_BRIEF_. Give the records once more, exactly as they stand.

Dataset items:
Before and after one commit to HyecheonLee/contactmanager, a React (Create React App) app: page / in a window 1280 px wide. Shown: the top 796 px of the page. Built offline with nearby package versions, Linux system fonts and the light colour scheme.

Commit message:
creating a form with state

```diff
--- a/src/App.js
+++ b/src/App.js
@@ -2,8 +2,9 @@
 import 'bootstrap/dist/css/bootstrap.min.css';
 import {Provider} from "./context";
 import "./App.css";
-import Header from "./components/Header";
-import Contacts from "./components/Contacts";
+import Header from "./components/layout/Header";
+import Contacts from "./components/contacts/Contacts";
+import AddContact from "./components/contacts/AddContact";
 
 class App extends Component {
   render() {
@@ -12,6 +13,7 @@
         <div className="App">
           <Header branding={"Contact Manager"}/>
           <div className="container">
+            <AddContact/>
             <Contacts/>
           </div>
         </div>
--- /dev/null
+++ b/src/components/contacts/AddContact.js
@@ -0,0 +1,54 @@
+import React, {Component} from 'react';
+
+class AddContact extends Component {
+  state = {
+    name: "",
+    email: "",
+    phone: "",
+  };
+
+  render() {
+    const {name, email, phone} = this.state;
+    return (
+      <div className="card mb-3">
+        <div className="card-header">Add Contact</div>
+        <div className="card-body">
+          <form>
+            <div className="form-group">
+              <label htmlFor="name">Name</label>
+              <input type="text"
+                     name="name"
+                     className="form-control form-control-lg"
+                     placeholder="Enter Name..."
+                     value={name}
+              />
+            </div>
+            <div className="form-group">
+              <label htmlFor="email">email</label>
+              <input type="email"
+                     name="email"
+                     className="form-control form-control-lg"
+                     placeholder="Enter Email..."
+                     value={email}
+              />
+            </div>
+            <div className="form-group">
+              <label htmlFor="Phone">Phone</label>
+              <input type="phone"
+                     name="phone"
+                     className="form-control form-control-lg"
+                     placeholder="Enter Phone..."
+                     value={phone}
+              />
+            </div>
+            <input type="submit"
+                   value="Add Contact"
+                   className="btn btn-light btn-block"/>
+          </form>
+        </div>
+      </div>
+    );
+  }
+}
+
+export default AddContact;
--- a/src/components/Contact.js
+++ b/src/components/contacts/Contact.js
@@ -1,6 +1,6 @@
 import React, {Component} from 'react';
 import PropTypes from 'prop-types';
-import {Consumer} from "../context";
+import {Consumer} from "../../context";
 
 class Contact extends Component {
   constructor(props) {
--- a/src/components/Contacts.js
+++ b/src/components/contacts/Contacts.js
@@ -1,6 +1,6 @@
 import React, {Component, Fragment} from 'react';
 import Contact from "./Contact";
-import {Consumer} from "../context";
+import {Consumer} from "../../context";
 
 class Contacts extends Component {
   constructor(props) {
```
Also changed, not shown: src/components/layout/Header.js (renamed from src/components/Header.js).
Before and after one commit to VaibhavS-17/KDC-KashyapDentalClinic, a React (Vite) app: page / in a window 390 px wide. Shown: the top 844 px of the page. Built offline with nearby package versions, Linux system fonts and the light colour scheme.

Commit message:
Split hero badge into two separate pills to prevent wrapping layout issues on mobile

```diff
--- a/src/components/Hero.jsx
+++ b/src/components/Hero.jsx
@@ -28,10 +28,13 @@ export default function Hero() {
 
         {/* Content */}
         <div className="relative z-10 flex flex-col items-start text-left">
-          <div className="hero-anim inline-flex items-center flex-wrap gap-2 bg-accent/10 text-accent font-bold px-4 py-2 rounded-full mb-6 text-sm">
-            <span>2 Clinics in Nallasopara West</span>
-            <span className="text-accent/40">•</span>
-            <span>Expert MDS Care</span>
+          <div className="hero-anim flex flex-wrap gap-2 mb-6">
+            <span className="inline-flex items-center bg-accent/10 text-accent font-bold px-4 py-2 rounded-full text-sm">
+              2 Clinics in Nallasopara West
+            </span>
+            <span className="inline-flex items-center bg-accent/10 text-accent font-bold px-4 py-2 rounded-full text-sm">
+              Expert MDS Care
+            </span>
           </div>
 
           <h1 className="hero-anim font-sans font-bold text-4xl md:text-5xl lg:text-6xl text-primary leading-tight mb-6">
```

_REPLY_.
Before and after one commit to HyecheonLee/contactmanager, a React (Create React App) app: page / in a window 1280 px wide. Shown: the top 796 px of the page. Built offline with nearby package versions, Linux system fonts and the light colour scheme.

Commit message:
creating a form with state

```diff
--- a/src/App.js
+++ b/src/App.js
@@ -2,8 +2,9 @@
 import 'bootstrap/dist/css/bootstrap.min.css';
 import {Provider} from "./context";
 import "./App.css";
-import Header from "./components/Header";
-import Contacts from "./components/Contacts";
+import Header from "./components/layout/Header";
+import Contacts from "./components/contacts/Contacts";
+import AddContact from "./components/contacts/AddContact";
 
 class App extends Component {
   render() {
@@ -12,6 +13,7 @@
         <div className="App">
           <Header branding={"Contact Manager"}/>
           <div className="container">
+            <AddContact/>
             <Contacts/>
           </div>
         </div>
--- /dev/null
+++ b/src/components/contacts/AddContact.js
@@ -0,0 +1,54 @@
+import React, {Component} from 'react';
+
+class AddContact extends Component {
+  state = {
+    name: "",
+    email: "",
+    phone: "",
+  };
+
+  render() {
+    const {name, email, phone} = this.state;
+    return (
+      <div className="card mb-3">
+        <div className="card-header">Add Contact</div>
+        <div className="card-body">
+          <form>
+            <div className="form-group">
+              <label htmlFor="name">Name</label>
+              <input type="text"
+                     name="name"
+                     className="form-control form-control-lg"
+                     placeholder="Enter Name..."
+                     value={name}
+              />
+            </div>
+            <div className="form-group">
+              <label htmlFor="email">email</label>
+              <input type="email"
+                     name="email"
+                     className="form-control form-control-lg"
+                     placeholder="Enter Email..."
+                     value={email}
+              />
+            </div>
+            <div className="form-group">
+              <label htmlFor="Phone">Phone</label>
+              <input type="phone"
+                     name="phone"
+                     className="form-control form-control-lg"
+                     placeholder="Enter Phone..."
+                     value={phone}
+              />
+            </div>
+            <input type="submit"
+                   value="Add Contact"
+                   className="btn btn-light btn-block"/>
+          </form>
+        </div>
+      </div>
+    );
+  }
+}
+
+export default AddContact;
--- a/src/components/Contact.js
+++ b/src/components/contacts/Contact.js
@@ -1,6 +1,6 @@
 import React, {Component} from 'react';
 import PropTypes from 'prop-types';
-import {Consumer} from "../context";
+import {Consumer} from "../../context";
 
 class Contact extends Component {
   constructor(props) {
--- a/src/components/Contacts.js
+++ b/src/components/contacts/Contacts.js
@@ -1,6 +1,6 @@
 import React, {Component, Fragment} from 'react';
 import Contact from "./Contact";
-import {Consumer} from "../context";
+import {Consumer} from "../../context";
 
 class Contacts extends Component {
   constructor(props) {
```
Also changed, not shown: src/components/layout/Header.js (renamed from src/components/Header.js).
Before and after one commit to VaibhavS-17/KDC-KashyapDentalClinic, a React (Vite) app: page / in a window 390 px wide. Shown: the top 844 px of the page. Built offline with nearby package versions, Linux system fonts and the light colour scheme.

Commit message:
Split hero badge into two separate pills to prevent wrapping layout issues on mobile

```diff
--- a/src/components/Hero.jsx
+++ b/src/components/Hero.jsx
@@ -28,10 +28,13 @@ export default function Hero() {
 
         {/* Content */}
         <div className="relative z-10 flex flex-col items-start text-left">
-          <div className="hero-anim inline-flex items-center flex-wrap gap-2 bg-accent/10 text-accent font-bold px-4 py-2 rounded-full mb-6 text-sm">
-            <span>2 Clinics in Nallasopara West</span>
-            <span className="text-accent/40">•</span>
-            <span>Expert MDS Care</span>
+          <div className="hero-anim flex flex-wrap gap-2 mb-6">
+            <span className="inline-flex items-center bg-accent/10 text-accent font-bold px-4 py-2 rounded-full text-sm">
+              2 Clinics in Nallasopara West
+            </span>
+            <span className="inline-flex items-center bg-accent/10 text-accent font-bold px-4 py-2 rounded-full text-sm">
+              Expert MDS Care
+            </span>
           </div>
 
           <h1 className="hero-anim font-sans font-bold text-4xl md:text-5xl lg:text-6xl text-primary leading-tight mb-6">
```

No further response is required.